Records supplied:
━━━━━━━━
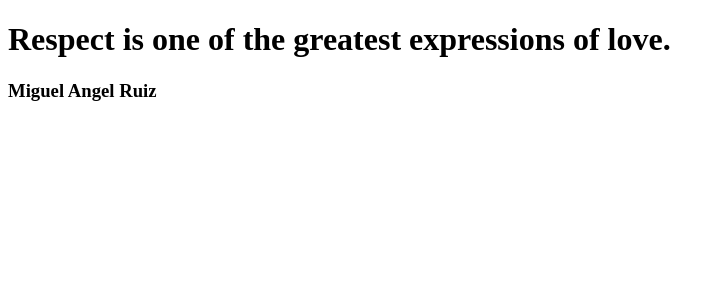
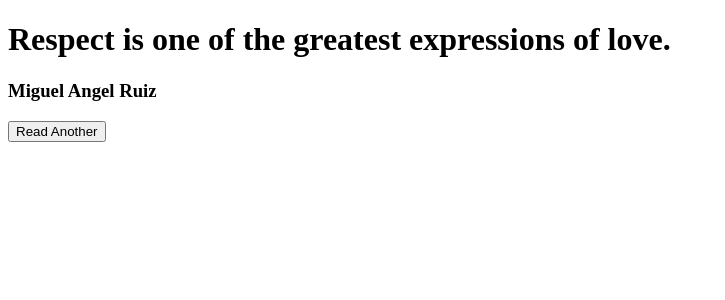
Before and after one commit to mfgea/angular-workshop, an Angular app: page / in a window 1280 px wide. Shown: the top 300 px of the page, without its empty margins (0-725 px from the left). Built offline with nearby package versions, Linux system fonts and the light colour scheme.

Commit message:
Added a 'Read Another' button to the component

```diff
--- a/src/app/app.component.html
+++ b/src/app/app.component.html
@@ -1,4 +1,4 @@
 <div class="app">
-  <app-quote [quote]="quote">
+  <app-quote [quote]="quote" (onQuoteChange)="changeQuote()">
   </app-quote>
 </div>
--- a/src/app/app.component.ts
+++ b/src/app/app.component.ts
@@ -11,5 +11,15 @@ export class AppComponent {
     author: 'Miguel Angel Ruiz',
     cat: 'respect'
   };
+
+  public changeQuote() {
+    // Redefine the quote property.
+    this.quote = {
+      quote: 'Identidad propia.',
+      author: 'Cabrales',
+      cat: 'marketing'
+    };
+  }
+
   title = 'app';
 }
--- a/src/app/quote/quote.component.html
+++ b/src/app/quote/quote.component.html
@@ -4,3 +4,5 @@
 <h3>
   {{quote.author}}
 </h3>
+
+<button (click)="readAnother()">Read Another</button>
--- a/src/app/quote/quote.component.ts
+++ b/src/app/quote/quote.component.ts
@@ -1,4 +1,4 @@
-import { Component, Input } from '@angular/core';
+import { Component, Input, Output, EventEmitter } from '@angular/core';
 @Component({
   selector: 'app-quote',
   templateUrl: './quote.component.html',
@@ -7,4 +7,11 @@ import { Component, Input } from '@angular/core';
 export class QuoteComponent {
   // Define a component input binding
   @Input() quote: {quote: string, author: string, cat: string};
+
+  // Define a component output binding, able to emit an event
+  @Output() onQuoteChange = new EventEmitter<any>();
+  // Define a method to control the native 'click' event from the button
+  readAnother(event) {
+    this.onQuoteChange.emit();
+  }
 }
```
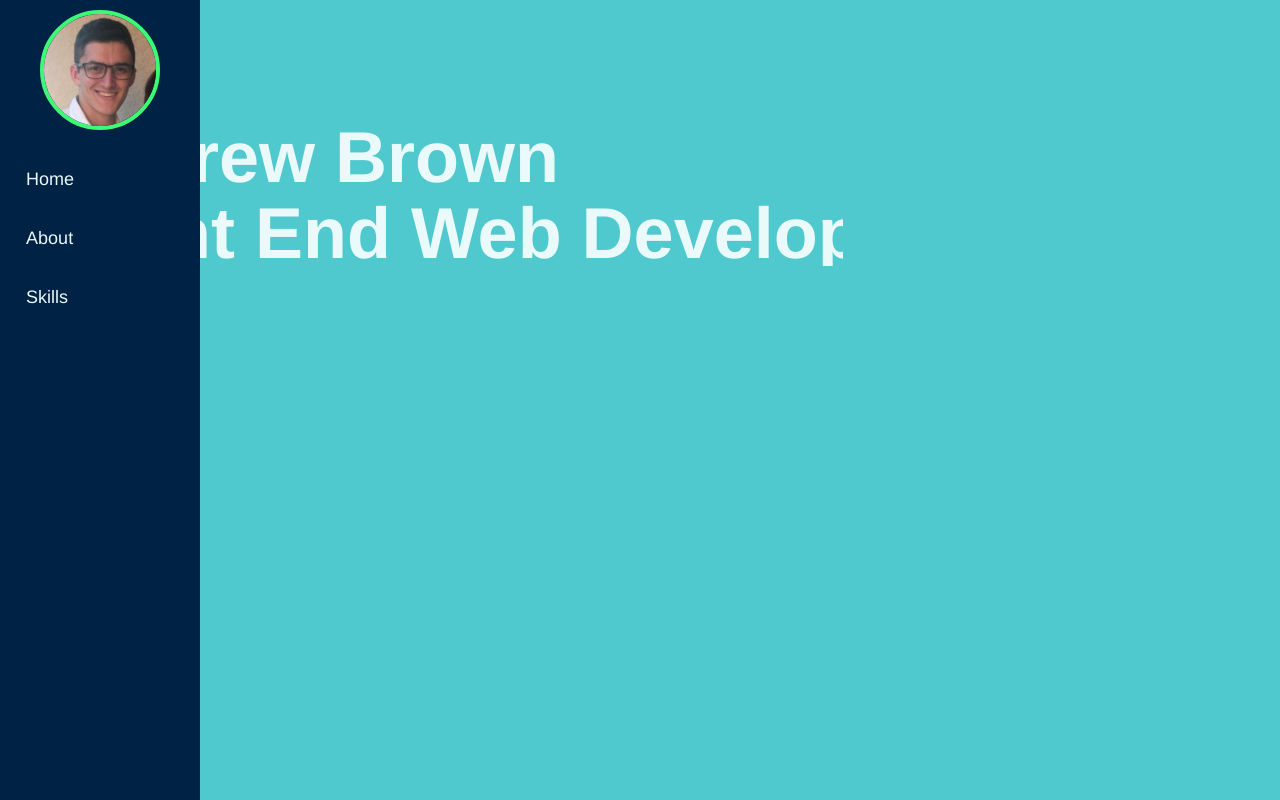
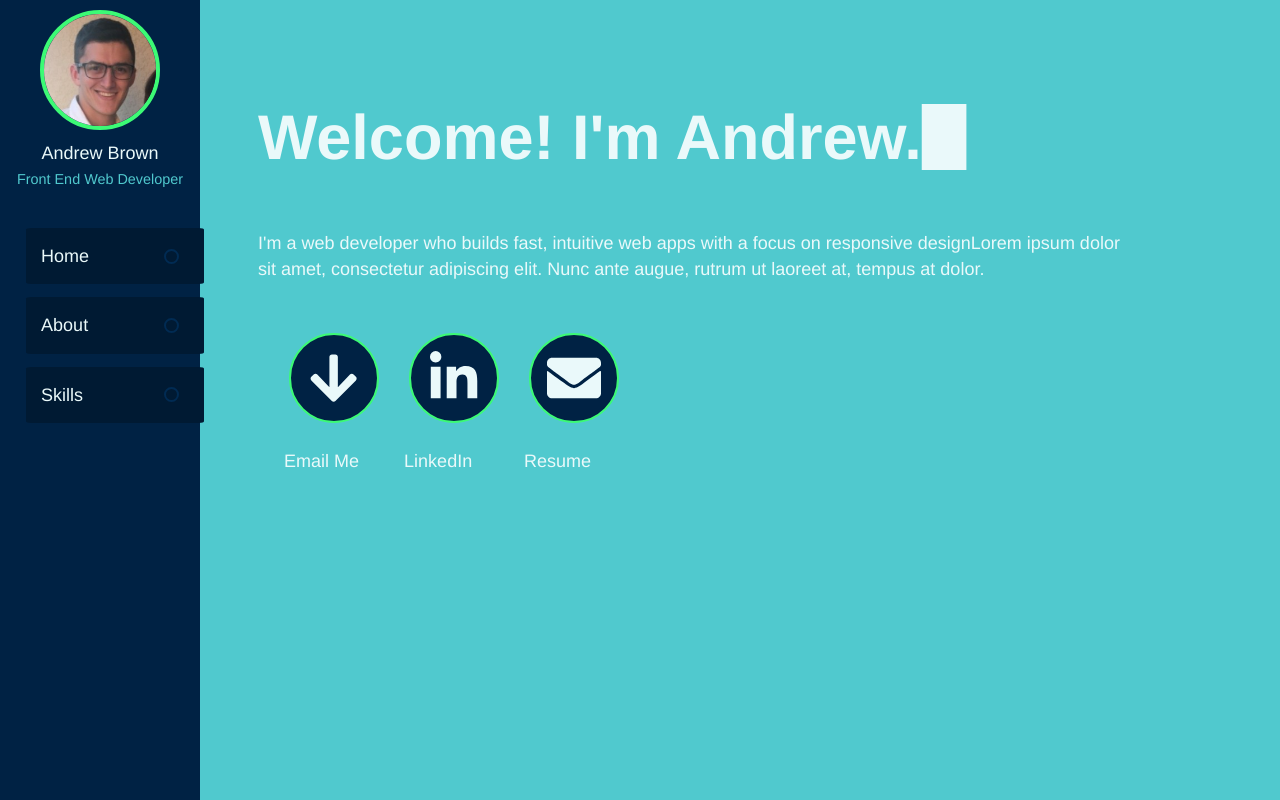
Before and after one commit to abrown2644/gatsby-portfolio, a Gatsby site: page / in a window 1280 px wide. Built offline with nearby package versions, Linux system fonts and the light colour scheme; Gatsby itself is replaced by a stand-in of ours.

Commit message:
added content and style to home page

```diff
--- a/package.json
+++ b/package.json
@@ -5,6 +5,10 @@
   "version": "0.1.0",
   "author": "Kyle Mathews <mathews.kyle@gmail.com>",
   "dependencies": {
+    "@fortawesome/fontawesome-svg-core": "^1.2.21",
+    "@fortawesome/free-brands-svg-icons": "^5.10.1",
+    "@fortawesome/free-solid-svg-icons": "^5.10.1",
+    "@fortawesome/react-fontawesome": "^0.1.4",
     "animate.css": "^3.7.2",
     "gatsby": "^2.13.31",
     "gatsby-image": "^2.2.6",
--- /dev/null
+++ b/src/components/bio.js
@@ -0,0 +1,26 @@
+import React from "react"
+import styles from "../components/bio.module.css"
+import { FontAwesomeIcon } from '@fortawesome/react-fontawesome'
+import {faArrowDown} from "@fortawesome/free-solid-svg-icons"
+import {faLinkedinIn} from "@fortawesome/free-brands-svg-icons"
+import {faEnvelope} from "@fortawesome/free-solid-svg-icons"
+
+class Bio extends React.Component {
+    render() {
+        return(
+            <div className={styles.container}>
+             <p>I'm a web developer who builds fast, intuitive web apps with a focus on responsive designLorem ipsum dolor sit amet, consectetur adipiscing elit.
+                  Nunc ante augue, rutrum ut laoreet at, tempus at dolor.</p>
+             <div className={styles.bioButtons}>
+                 <ul>
+                     <li><a href="/"><FontAwesomeIcon icon={faArrowDown} size="3x" className={styles.bioIcon}/></a><p className={styles.bioButtonsText}>Email Me</p></li>
+                     <li><a href="/"><FontAwesomeIcon icon={faLinkedinIn} size="3x" className={styles.bioIcon}/></a><p className={styles.bioButtonsText}>LinkedIn</p></li>
+                     <li><a href="/"><FontAwesomeIcon icon={faEnvelope} size="3x" className={styles.bioIcon}/></a><p className={styles.bioButtonsText}>Resume</p></li>
+                 </ul>
+             </div>
+            </div>
+        )
+    }
+}
+
+export default Bio
--- /dev/null
+++ b/src/components/bio.module.css
@@ -0,0 +1,41 @@
+p {
+    padding: 10px;
+}
+
+.bioButtons {
+    display: flex;
+}
+
+.bioButtons ul {
+    list-style-type: none;
+    display: flex;
+    flex-flow: row wrap;
+}
+
+.bioButtons a {
+    display: flex;
+    margin: 15px;
+    height: 90px;
+    width: 90px;
+    border: 2px solid var(--accent);
+    border-radius: 50%;
+    background-color:var(--secondary);
+    text-decoration: none;
+    justify-content: center;
+    align-items: center;
+}
+
+@keyframes button-grow {
+    0%   {height:90px; width:90px;}
+    25%  {height:91px; width:91px;}
+    50%  {height:92px; width:92px;}
+    75%  {height:93px; width:93px;}
+    100% {height:94px; width:94px;}
+}
+
+.bioButtons a:hover{
+    animation-name: button-grow;
+    animation-duration: .4s;
+    /* box-shadow: 0 0 2px 2px rgba(0, 0, 0, 0.247); */
+    animation-fill-mode: forwards;
+}
--- a/src/components/container.module.css
+++ b/src/components/container.module.css
@@ -1,3 +1,8 @@
-.container {
-  margin: 3rem auto;
-  }
+@media all and (min-width: 800px) {
+  .container {
+    margin: 3rem auto;
+    width: 80vw;
+    padding: 40px 0 0 120px;
+    }
+
+}
--- a/src/components/header.js
+++ b/src/components/header.js
@@ -1,30 +1,10 @@
 import PropTypes from "prop-types"
 import React from "react"
-import styles from "./header.module.css"
-import Social from "../components/social"
-import { Link } from "gatsby"
-import avatar from "../images/avatar.jpg"
+import Navigation from "../components/navigation"
 
-console.log(styles)
 
 const Header = ({ siteTitle }) => (
-  <div className={styles.container}>
-  {/* <div className={styles.nameDiv}>
-  <h2 className={styles.myName}>Andrew Brown</h2>
-  </div> */}
-
-      <nav className={styles.navbar}>
-        <div className={styles.top}>
-          {/* <Social/> */}
-          <img src={avatar} className={styles.avatar}></img>
-        </div>
-        <ul>
-          <li><a href="/">Home</a></li>
-          <li><a href="page-2">About</a></li>
-          <li><a href="#">Skills</a></li>
-        </ul>
-      </nav>
-  </div>
+    <Navigation/>
 )
 
 Header.propTypes = {
--- a/src/components/header.module.css
+++ /dev/null
@@ -1,66 +0,0 @@
-* {
-    --primary:#50c9ce;
-    --secondary:#002244;
-    --accent:#3cfa75;
-    --text: #eaf9fa;
-}
-
-@media all and (min-width: 800px) {
-
-    .top {
-        display: flex;
-        flex-direction: row;
-        justify-content: center;
-        align-items: center;
-    }
-
-    .avatar {
-        margin-top: 10px;
-        height: 120px;
-        border: 4px var(--accent) solid;
-        border-radius: 50%;
-    }
-
-    .navbar {
-        background-color: var(--secondary);
-        display: flex;
-        flex-direction: column;
-        height: 100vh;
-        width: 200px;
-        top: 0;
-        position: fixed;
-    }
-
-    ul {
-        display: flex;
-        list-style-type: none;
-        flex-flow: column nowrap;
-        width: 100%;
-    }
-
-    ul a {
-        text-decoration: none;
-        font-family: Montserrat,"Helvetica Neue",Helvetica,Arial,sans-serif;
-        display: block;
-        color: var(--text);
-    }
-
-    li {
-        display: block;
-        /* margin: 10px; */
-        padding: 10px;
-    }
-
-    li:hover {
-        background-color: rgba(0, 0, 0, 0.219);
-    }
-
-    /* .dot {
-        height: 20px;
-        width: 20px;
-        padding: 10px;
-        background-color: #00ff4c;
-        border-radius: 50%;
-    } */
-
-}
--- a/src/components/intro.js
+++ b/src/components/intro.js
@@ -6,7 +6,6 @@ function Intro(props) {
     return (
         <div className={styles.intro} id="hideMe">
             <div className={styles.introText}>
-        <p><strong></strong></p>
                 <p><strong>{props.lineOne}<span>{props.cursor1}</span></strong></p>
                 <p><strong>{props.lineTwo}<span>{props.cursor2}</span></strong></p>
 
--- a/src/components/intro.module.css
+++ b/src/components/intro.module.css
@@ -2,10 +2,10 @@
 
   @media all and (min-width: 800px) {
     .intro {
-      display: flex;
+      /* display: flex; */
       margin: auto;
       text-decoration: none;
-      padding: 10px;
+      /* padding:0 0 0 250px; */
       justify-content: center;
     }
 
@@ -18,22 +18,23 @@
       color: #0c0c0c;
       font-family: "Montserrat","Helvetica Neue",Helvetica,Arial,sans-serif;
       font-weight: 900;
-      font-size: 4em;
+      font-size: 3.5em;
       margin: 10px 0 0 10px;
       white-space: nowrap;
       overflow: hidden;
-      width: 16.5em;
+      width: 12em;
       padding: 20px 0 20px 0;
-      animation: type 0s steps(50, end);
+      animation: type 3s steps(50, end);
       /* text-shadow: 0 0 4px rgb(80, 80, 80), 0 0 2px rgba(2, 2, 2, 0.719);  */
       }
 
       .introText > p:nth-child(2){
-        animation: type2 3s steps(60, end);
+        animation: type2 5s steps(60, end);
       }
-      .introText > p:nth-child(3){
+
+      /* .introText > p:nth-child(3){
         animation: type2 6s steps(60, end);
-      }
+      } */
       /* .introText > p:nth-child(4){
         animation: type2 4.1s steps(60, end);
       }
@@ -43,6 +44,7 @@
       .introText > p:nth-child(6){
         animation: type2 14s steps(60, end);
       } */
+
       .introText p a{
         color: #00fd76;
         text-decoration: none;
--- /dev/null
+++ b/src/components/navigation.js
@@ -0,0 +1,39 @@
+import React from "react"
+import styles from "./navigation.module.css"
+import Social from "../components/social"
+import { Link } from "gatsby"
+import avatar from "../images/avatar.jpg"
+
+
+class Navigation extends React.Component {
+
+    render() {
+
+            function changeDot(){
+                let target = document.getElementsByClassName(styles.dot);
+                target.classList.remove(styles.inactiveDot);
+                target.classList.add(styles.activeDot);
+                console.log('it worked')
+        }
+
+        return (
+            <div className={styles.container}>
+                <nav className={styles.navbar}>
+                    <div className={styles.top}>
+                    {/* <Social/> */}
+                    <img src={avatar} className={styles.avatar}></img>
+                    <p className={styles.topName}>Andrew Brown</p>
+                    <p className={styles.topTitle}>Front End Web Developer</p>
+                    </div>
+                    <ul>
+                    <li><a href="/" onClick={changeDot}>Home</a><span className={[styles.dot, styles.inactiveDot].join('')}></span></li>
+                    <li><a href="page-2" onClick={changeDot}>About</a><span className={[styles.dot, styles.inactiveDot].join('')}></span></li>
+                    <li><a href="#" onClick={changeDot}>Skills</a><span className={[styles.dot, styles.inactiveDot].join('')}></span></li>
+                    </ul>
+                </nav>
+            </div>
+        )
+    }
+}
+
+export default Navigation
--- /dev/null
+++ b/src/components/navigation.module.css
@@ -0,0 +1,102 @@
+* {
+    --primary:#50c9ce;
+    --secondary:#002244;
+    --accent:#3cfa75;
+    --text: #eaf9fa;
+}
+
+@media all and (min-width: 800px) {
+
+    .top {
+        display: flex;
+        flex-direction: column;
+        justify-content: center;
+        align-items: center;
+        font-family: Montserrat,"Helvetica Neue",Helvetica,Arial,sans-serif;
+    }
+
+    .avatar {
+        margin-top: 10px;
+        height: 120px;
+        width: 120px;
+        border: 4px var(--accent) solid;
+        border-radius: 50%;
+        margin-bottom: 0;
+    }
+
+    .topName {
+        font-size: 1em;
+        margin: 0;
+        padding-bottom: 0;
+    }
+
+    .topTitle {
+        font-size: .8em;
+        margin-top: 0;
+        padding-top: 0;
+        font-weight: lighter;
+        color: var(--primary);
+    }
+
+    .navbar {
+        background-color: var(--secondary);
+        display: flex;
+        flex-direction: column;
+        height: 100vh;
+        width: 200px;
+        top: 0;
+        position: fixed;
+    }
+
+    .navbar ul {
+        display: flex;
+        list-style-type: none;
+        flex-flow: column nowrap;
+        width: 89%;
+    }
+
+    .navbar ul a {
+        text-decoration: none;
+        font-family: Montserrat,"Helvetica Neue",Helvetica,Arial,sans-serif;
+        display: block;
+        color: var(--text);
+    }
+
+    .navbar li {
+        display: flex;
+        padding: 15px;
+        justify-content: space-between;
+        background-color: #001a33;
+        border-radius: 3%;
+        /* border: 2px solid var(--primary) */
+
+    }
+
+    .navbar li a:hover {
+        /* background-color: rgba(0, 0, 0, 0.219); */
+        color: #d4d4d4;
+    }
+
+    .inactiveDot {
+        height: 15px;
+        width: 15px;
+        padding: 2px;
+        margin-right: 10px;
+        background-color: #001a33;
+        border-radius: 50%;
+        border: 2px solid #002b53;
+        align-self: center;
+    }
+
+    .activeDot {
+        height: 15px;
+        width: 15px;
+        padding: 2px;
+        margin-right: 10px;
+        background-color: #00ff4c;
+        border-radius: 50%;
+        border: 2px solid #01d641;
+        align-self: center;
+    }
+
+}
--- a/src/pages/index.js
+++ b/src/pages/index.js
@@ -5,6 +5,7 @@ import Layout from "../components/layout"
 // import Image from "../components/image"
 import SEO from "../components/seo"
 import Intro from "../components/intro"
+import Bio from "../components/bio"
 
 require('../components/global.css');
 
@@ -13,7 +14,8 @@ const IndexPage = () => (
   <Layout>
     <Container>
       <SEO title="Home" />
-      <Intro lineOne="Andrew Brown" lineTwo="Front End Web Developer" cursor1="" cursor2="█"/>
+      <Intro lineOne="Welcome! I'm Andrew." lineTwo="" cursor1="█" cursor2=""/>
+      <Bio/>
     </Container>
   </Layout>
 )
```
Also changed, not shown: 1 other file. Lines whose indentation alone changed are shown as unchanged.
━━━━━━━━
The task: Every line above that holds "nearby" should be copied out.

Task output:
Before and after one commit to mfgea/angular-workshop, an Angular app: page / in a window 1280 px wide. Shown: the top 300 px of the page, without its empty margins (0-725 px from the left). Built offline with nearby package versions, Linux system fonts and the light colour scheme.
Before and after one commit to abrown2644/gatsby-portfolio, a Gatsby site: page / in a window 1280 px wide. Built offline with nearby package versions, Linux system fonts and the light colour scheme; Gatsby itself is replaced by a stand-in of ours.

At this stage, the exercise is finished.